  1. — Darrell Birge    Sep 09, 2007 17:23 PM    #

    Does any body have any info on the LeCar electric car?

  2. — James May    Sep 09, 2007 17:55 PM    #

    Hi Darrell

    Do you mean the Renault 5 commercial conversions from the late seventies and early eighties?

    Here are some on EVAlbum:

  3. — jim hurst    Sep 09, 2007 21:16 PM    #

    I remember when Chandler started building them in Athol,Ma. I found this link

  4. — Randy Scott    Sep 11, 2007 11:55 AM    #

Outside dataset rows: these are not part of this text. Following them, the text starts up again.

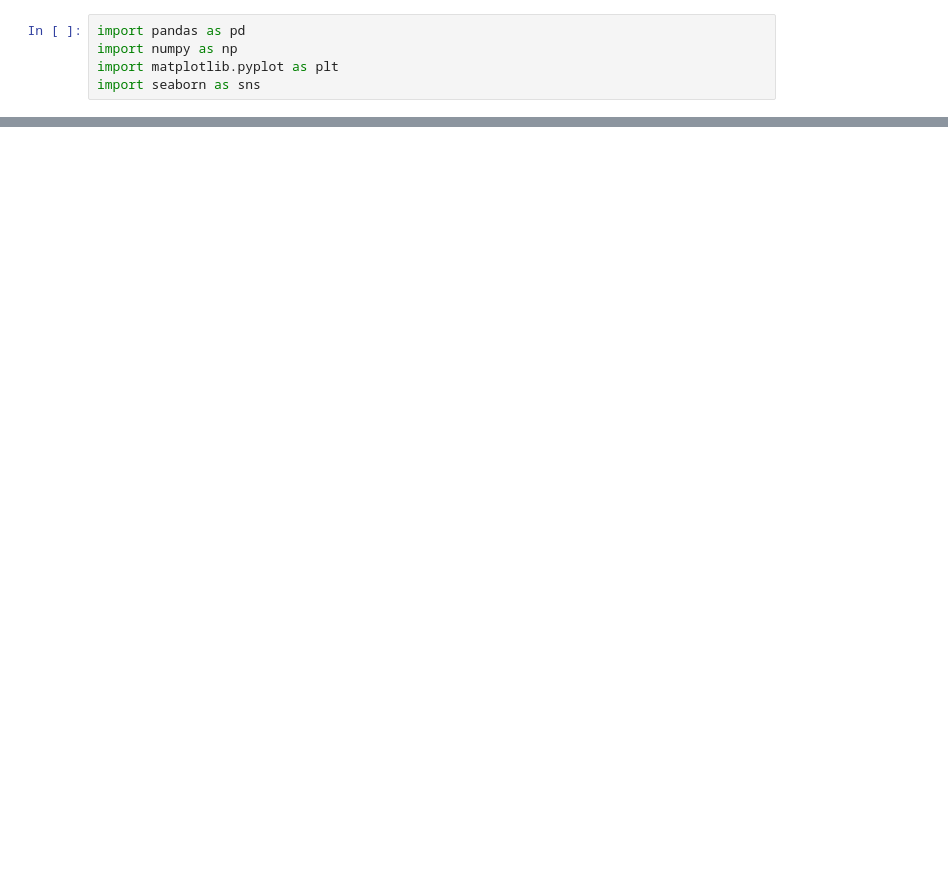
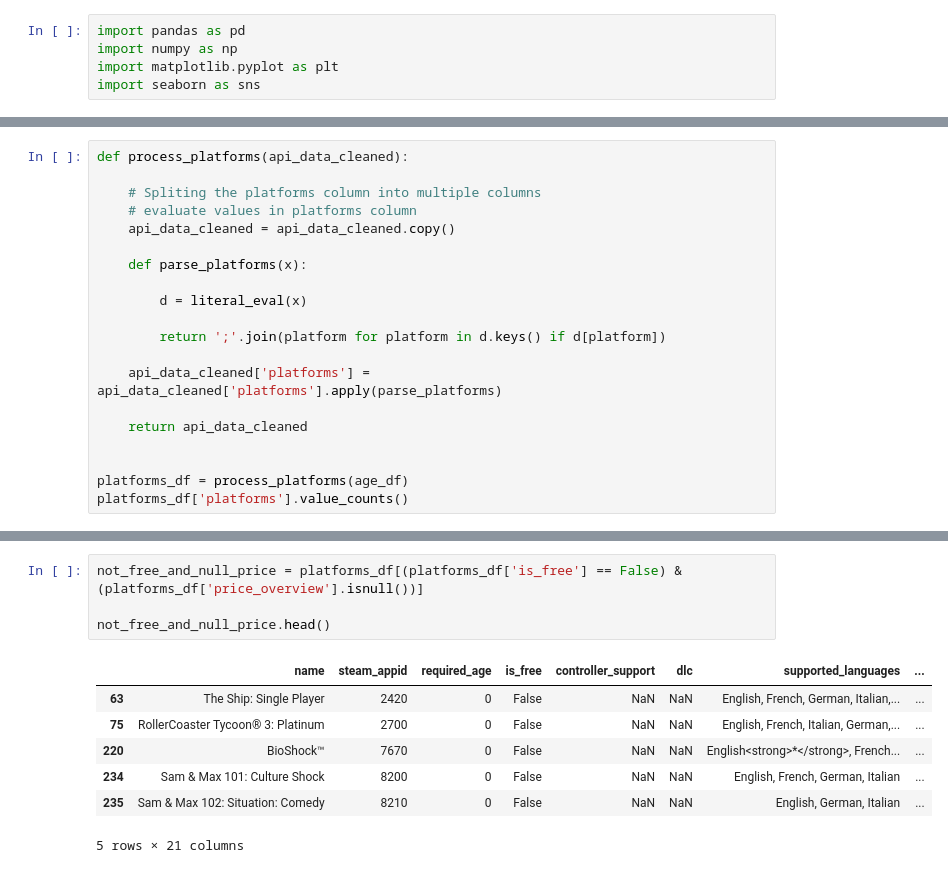
Before and after one commit to PranitKatwe/SteamPlay-Recommender, a Jupyter notebook: Machine Learning Cleaning API data.ipynb, the cells around one changed output, grey strips where cells are left out. Saved outputs shown, nothing was run; the diff lists cells and outputs as text; blank space fills up the shorter version.

```diff
--- a/Machine Learning Cleaning API data.ipynb
+++ b/Machine Learning Cleaning API data.ipynb
@@ -334,0 +304,20 @@ age_df
+# %%
+def process_platforms(api_data_cleaned):
+
+    # Spliting the platforms column into multiple columns
+    # evaluate values in platforms column
+    api_data_cleaned = api_data_cleaned.copy()
+
+    def parse_platforms(x):
+
+        d = literal_eval(x)
+
+        return ';'.join(platform for platform in d.keys() if d[platform])
+
+    api_data_cleaned['platforms'] = api_data_cleaned['platforms'].apply(parse_platforms)
+
+    return api_data_cleaned
+
+
+platforms_df = process_platforms(age_df)
+platforms_df['platforms'].value_counts()
@@ -334,0 +343,12 @@ age_df
+# %%
+not_free_and_null_price = platforms_df[(platforms_df['is_free'] == False) & (platforms_df['price_overview'].isnull())]
+
+not_free_and_null_price.head()
+# %% [output]
+|  | name | steam_appid | required_age | is_free | controller_support | dlc | supported_languages | ... |
+| 63 | The Ship: Single Player | 2420 | 0 | False | NaN | NaN | English, French, German, Italian,... | ... |
+| 75 | RollerCoaster Tycoon® 3: Platinum | 2700 | 0 | False | NaN | NaN | English, French, Italian, German,... | ... |
+| 220 | BioShock™ | 7670 | 0 | False | NaN | NaN | English<strong>*</strong>, French... | ... |
+| 234 | Sam & Max 101: Culture Shock | 8200 | 0 | False | NaN | NaN | English, French, German, Italian | ... |
+| 235 | Sam & Max 102: Situation: Comedy | 8210 | 0 | False | NaN | NaN | English, German, Italian | ... |
+5 rows × 21 columns
```
Also changed, not shown: parts of 51 cells of this notebook, 1 other file.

    So, Queens doesn’t expect to compete with the majors? At $18K to go 25mph – they won’t. This is, instead, a good example of why EVs have a bad name with Joe Sixpak. As long as folk keep trying to sell EVs that only run like golf carts, then the average guy will still think an EV is just a gay-ified golf cart.

  5. — Larry Wiley    Sep 11, 2007 22:01 PM    #

    Stay away from the Tilt-A-Car! I’ve had experience working with this with my brother-in-law. Not only is it incredibly dangerous, but you have to make sure every fluid (including gasoline) is drained. Very inconvenient and dangerous! Be warned, just get a creeper.

  6. — Matt Simmons    Sep 11, 2007 22:06 PM    #

    I would suggest an actual lift instead of the tilt thingie. It’s actually cheaper!

    $1250 Lift

  7. jerry Halstead    Sep 12, 2007 04:53 AM    #

    Thanks Larry & Matt. I like that lift. Is it easy enough to retrofit into a garage after the fact?

  8. Gavin Shoebridge    Sep 12, 2007 18:24 PM    #

    Wind power on the new Mitsubishi?
    Oh jeez, what next.
    This is the EV that’s more than a year overdue (suppost to start production this year) and now they’re saying it might start production in 2008 or 2009.
    I have no idea what they are doing. Neither do they by the looks of things!

  9. — Dan P.    Sep 13, 2007 07:48 AM    #

    I used this type of lift for years and they work great as long as you maintain them and have the arms leveled every couple of years when used commercially. This is especially true if your building is subject to frost heaves.

    Picture four from Matt’s link shows where the cables are fastened through at the top of each post and used for leveling – a six foot level works good stretched diagonally across the arms.

    The cables run along the floor instead of over head; which I like better for working on the tall 4×4 and body lifted vehicles but lug nuts like to roll under the floor plate or the occasional wrench that you placed on the swing arm falls down and you kick it under the plate when turning to see what fell (this is one reason to own more then one 10mm wrench). The plate lifts off easy enough and with the aid of a compressor and air hose, cleaning the dirt out from under it doesn’t take long.

    Also in picture four, it shows the 4” spacers in place between the lift pads and arms; mine also had 2” spacers that could be stacked on top of those and I sometimes needed to use a 4”x4” wood block on top of the pads when setting up trucks.

    On some models there are smaller safety rods with thumb screws to help prevent the swing arms from moving once positioned. There are also safety locks that click into place as it progressively lifts and a lever to lift those locks that must be held up before it can come down.

    I can only stress that you want the vehicle lifted evenly. Lifting half of the vehicle with the front arms puts lateral pressure on the posts and unnecessary wear along with questionable safety.

    To answer your question Jerry about having it installed in an existing garage, the answer is yes it can as long as you have a tall enough building. I’d hate to see you use EVE to create a new skylight.

    The posts are mounted to bolts that are lagged into the concrete floor and slotted shims slide under the post for making them square and or plumb with each other. If this is a standard house garage, you want to close the garage door before lifting as well due to the shorter height of the door and yes a solid stainless steal car antenna with the metal ball on its tip will punch a hole though the plate glass of a garage door like a bullet.

    The biggest disadvantage is if you need to open the car door while it is on the lift. This is where you get to use your skill of squeezing into the car after someone has parked to close to you.

    The biggest advantage for me was parking two small cars rear bumper to rear bumper under the one on the lift for the weekend when snow was predicted; Instant three car garage.

    My shop had three bays. Bay one was the swing arm lift; the second bay had a center post for heavy duel wheel trucks and the third was a drive on for my exhaust work and closest to the pipe bender and welder.

    Sorry for the long testimonial but hopefully it is helpful to those looking for such a lift.